Mathematics Stack Exchange is a question and answer site for people studying math at any level and professionals in related fields. Join them; it only takes a minute:

Sign up
Here's how it works:
  1. Anybody can ask a question
  2. Anybody can answer
  3. The best answers are voted up and rise to the top

The density of a continuous random variable $X$ is

$$f_X(x) = \begin{cases}\frac{p+1}{2}|x|^p&\mathrm{\ if\ } |x|\le1\\ 0&\mathrm{\ otherwise }\end{cases}$$

Here $p$ is a parameter taking values between $-0.5$ and $0.5$. How do I find the values of $p$ that maximize and minimize $Var(X)$?

share|cite|improve this question
up vote 3 down vote accepted

Doing it from first principles, you have

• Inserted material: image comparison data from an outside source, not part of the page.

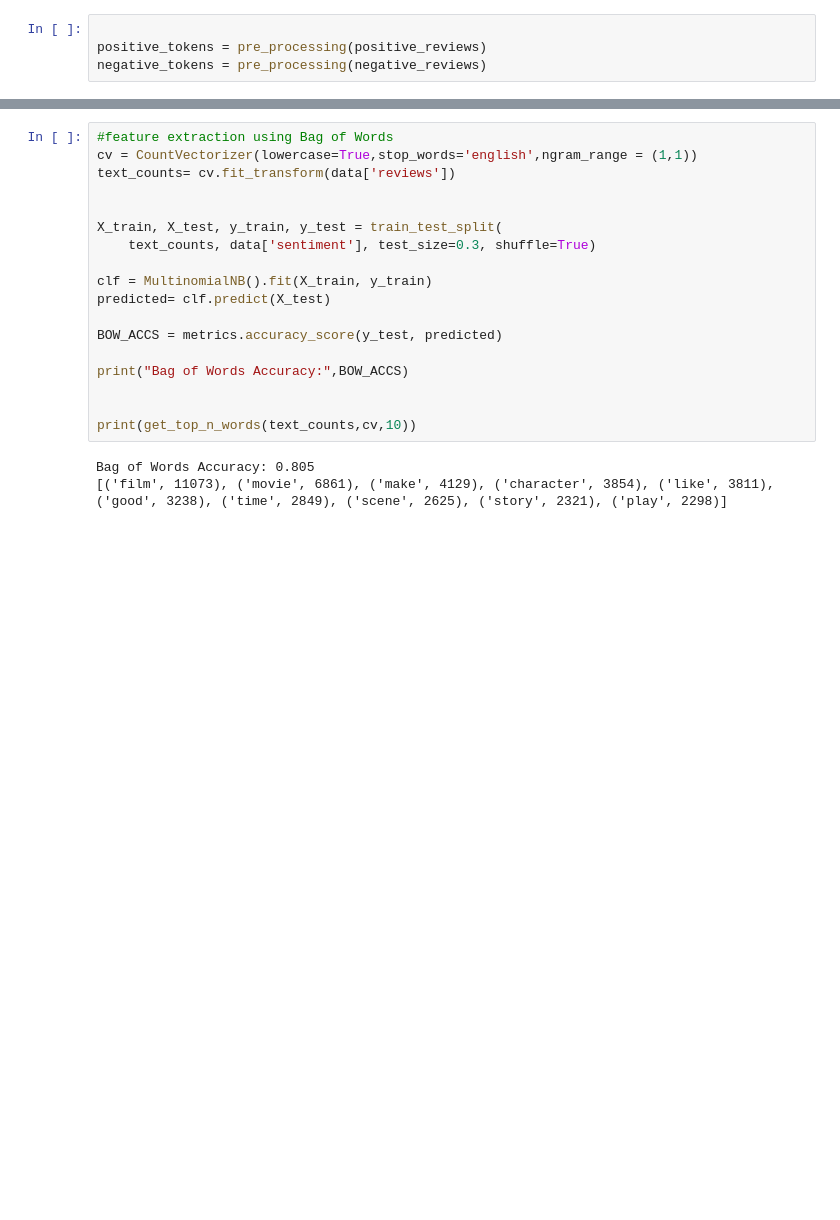
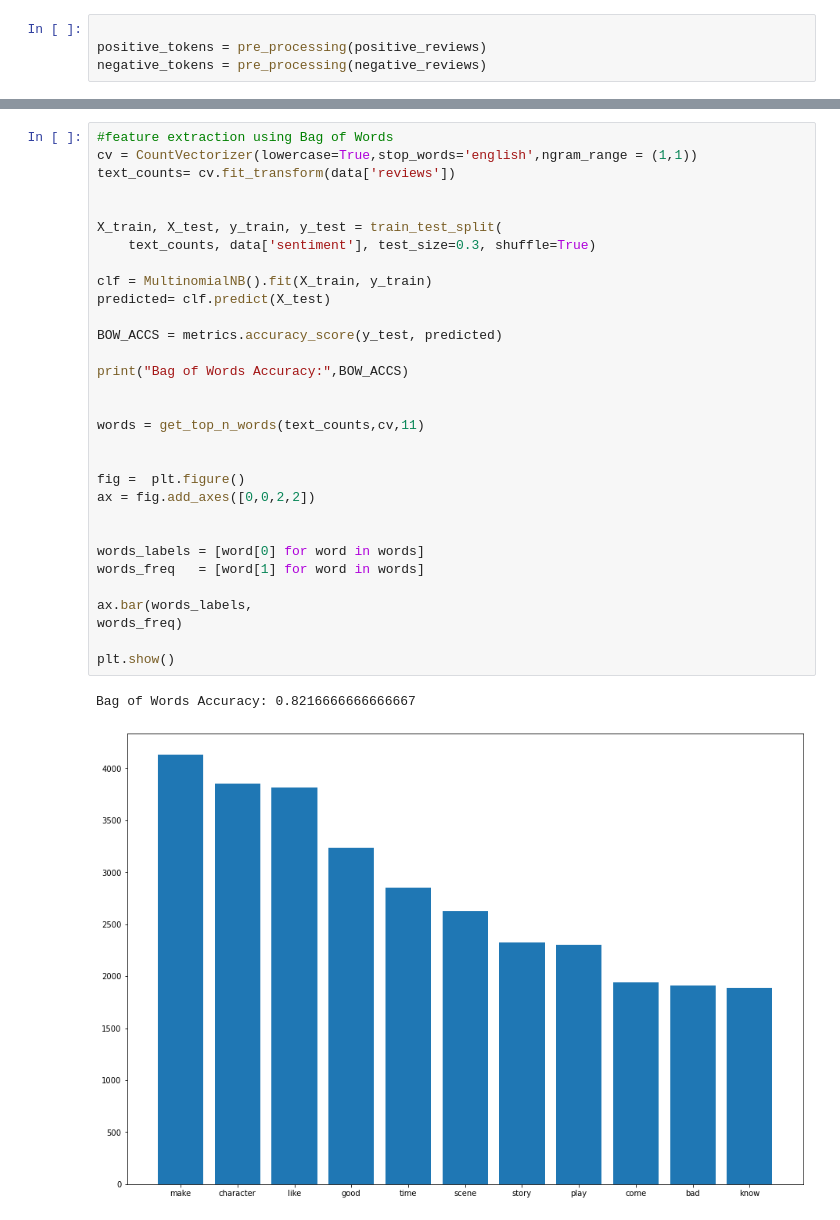
Before and after one commit to AhmedAbdelGawadFarag/movie-review-sentiment-analysis, a Jupyter notebook: sentiment_analysis.ipynb, the cells around one changed output, grey strips where cells are left out. Saved outputs shown, nothing was run; the diff lists cells and outputs as text; blank space fills up the shorter version.

```diff
--- a/sentiment_analysis.ipynb
+++ b/sentiment_analysis.ipynb
@@ -159,24 +161,37 @@ print(data)
 # %%
 #feature extraction using Bag of Words
 cv = CountVectorizer(lowercase=True,stop_words='english',ngram_range = (1,1))
 text_counts= cv.fit_transform(data['reviews'])
 
 
 X_train, X_test, y_train, y_test = train_test_split(
     text_counts, data['sentiment'], test_size=0.3, shuffle=True)
 
 clf = MultinomialNB().fit(X_train, y_train)
 predicted= clf.predict(X_test)
 
 BOW_ACCS = metrics.accuracy_score(y_test, predicted)
 
 print("Bag of Words Accuracy:",BOW_ACCS)
 
 
-print(get_top_n_words(text_counts,cv,10))
+words = get_top_n_words(text_counts,cv,11)
+
+
+fig =  plt.figure()
+ax = fig.add_axes([0,0,2,2])
+
+
+words_labels = [word[0] for word in words]
+words_freq   = [word[1] for word in words]
+
+ax.bar(words_labels,
+words_freq)
+
+plt.show()
 # %% [output]
-Bag of Words Accuracy: 0.805
-[('film', 11073), ('movie', 6861), ('make', 4129), ('character', 3854), ('like', 3811), ('good', 3238), ('time', 2849), ('scene', 2625), ('story', 2321), ('play', 2298)]
+Bag of Words Accuracy: 0.8216666666666667
+[figure, added]
 # %%
 # drawing Bag of Word confussion matrix
 conf_matrix = confusion_matrix(y_test,predicted)
```
Also changed, not shown: parts of 8 cells of this notebook.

$$\mathrm{Var}(X)=\mathrm{E}\left[\left(X-\mathrm{E}(X)\right)^2\right]=\int_{-\infty}^\infty(x-\mu)^2f_X(x)~dx\;,$$ where $$\mu=\int_{-\infty}^\infty xf_X(x)~dx\;.$$

The function $f_X(x)$ is even (i.e., symmetric about the $y$-axis), so

$$\begin{align*} \int_{-\infty}^0 xf_X(x)~dx&=\int_\infty^0(-x)f_X(-x)~d(-x)\\ &=\int_0^\infty(-x)f_X(x)~dx\\ &=-\int_0^\infty xf_X(x)~dx\;, \end{align*}$$

and therefore $$\mu=\int_{-\infty}^0 xf_X(x)~dx+\int_0^\infty xf_X(x)~dx=0\;.$$ Thus,

$$\begin{align*} \mathrm{Var}(X)&=\int_{-1}^1x^2\left(\frac{p+1}2\right)|x|^p~dx\\ &=\frac{p+1}2\int_{-1}^1 x^2|x|^p~dx\\ &=(p+1)\int_0^1 x^{p+2}~dx\\ &=\frac{p+1}{p+3}\;. \end{align*}$$

Now it’s just a first-semester calculus problem in maximizing and minimizing the function $$v(p)=\frac{p+1}{p+3}=1-\frac2{p+3}$$ over the interval $\left[-\frac12,\frac12\right]$. This is easy: $$v'(p)=\frac2{(p+3)^2}>0$$ over the entire interval, so the variance is increasing over the entire interval. Thus, it must have its minimum value at $p=-\frac12$ and its maximum at $p=\frac12$. (Actually, you shouldn’t even need any calculus to see that $v(p)$ is increasing.)

share|cite|improve this answer
Shouldn't it be $\int_{-\infty}^{\infty}(x−μ)^2fX(x) dx$ and not $\int_{-\infty}^{\infty}(x−μ)fX(x) dx$? – idealistikz Oct 1 '12 at 3:42
@idealistikz: It should indeed; thanks. – Brian M. Scott Oct 1 '12 at 5:19

Given that $|x|^p$ has even symmetry, we conclude that $\mathbb{E} (X) = 0$. Therefore, the variance is

$$\text{Var} (X) = \mathbb{E} (X^2) = \displaystyle\int_{-1}^1 x^2 f_X (x) dx = \displaystyle\int_{-1}^1 x^2 \left(\frac{p+1}{2}\right) |x|^p dx = \left(\frac{p+1}{2}\right) \displaystyle\int_{-1}^1 x^2 |x|^p dx$$

and, since the integrand has even symmetry, we obtain

$$\text{Var} (X) = (p+1) \displaystyle\int_{0}^1 x^{p+2} dx = \left(\frac{p+1}{p+3}\right)$$

Assuming that this is correct, then plot the graph of $f (p) := \frac{p+1}{p+3}$ to optimize the variance.

share|cite|improve this answer
Plotting the graph is both unnecessary and an uncertain method. – Brian M. Scott Sep 30 '12 at 8:59
@BrianM.Scott: True. But I am lazy and felt like shortening the post. – Rod Carvalho Sep 30 '12 at 9:03
As Brian says: $\dfrac{p+1}{p+3} = 1-\frac{2}{p+3}$ which makes it easy and short – Henry Sep 30 '12 at 15:48
@Henry: Leaving the "easy and short" work to the OP is even easier and shorter. Unless I am paid by the word, which I am not, I will take the liberty of leaving some work to the OP. – Rod Carvalho Sep 30 '12 at 17:21

Your Answer


By posting your answer, you agree to the privacy policy and terms of service.

Not the answer you're looking for? Browse other questions tagged or ask your own question.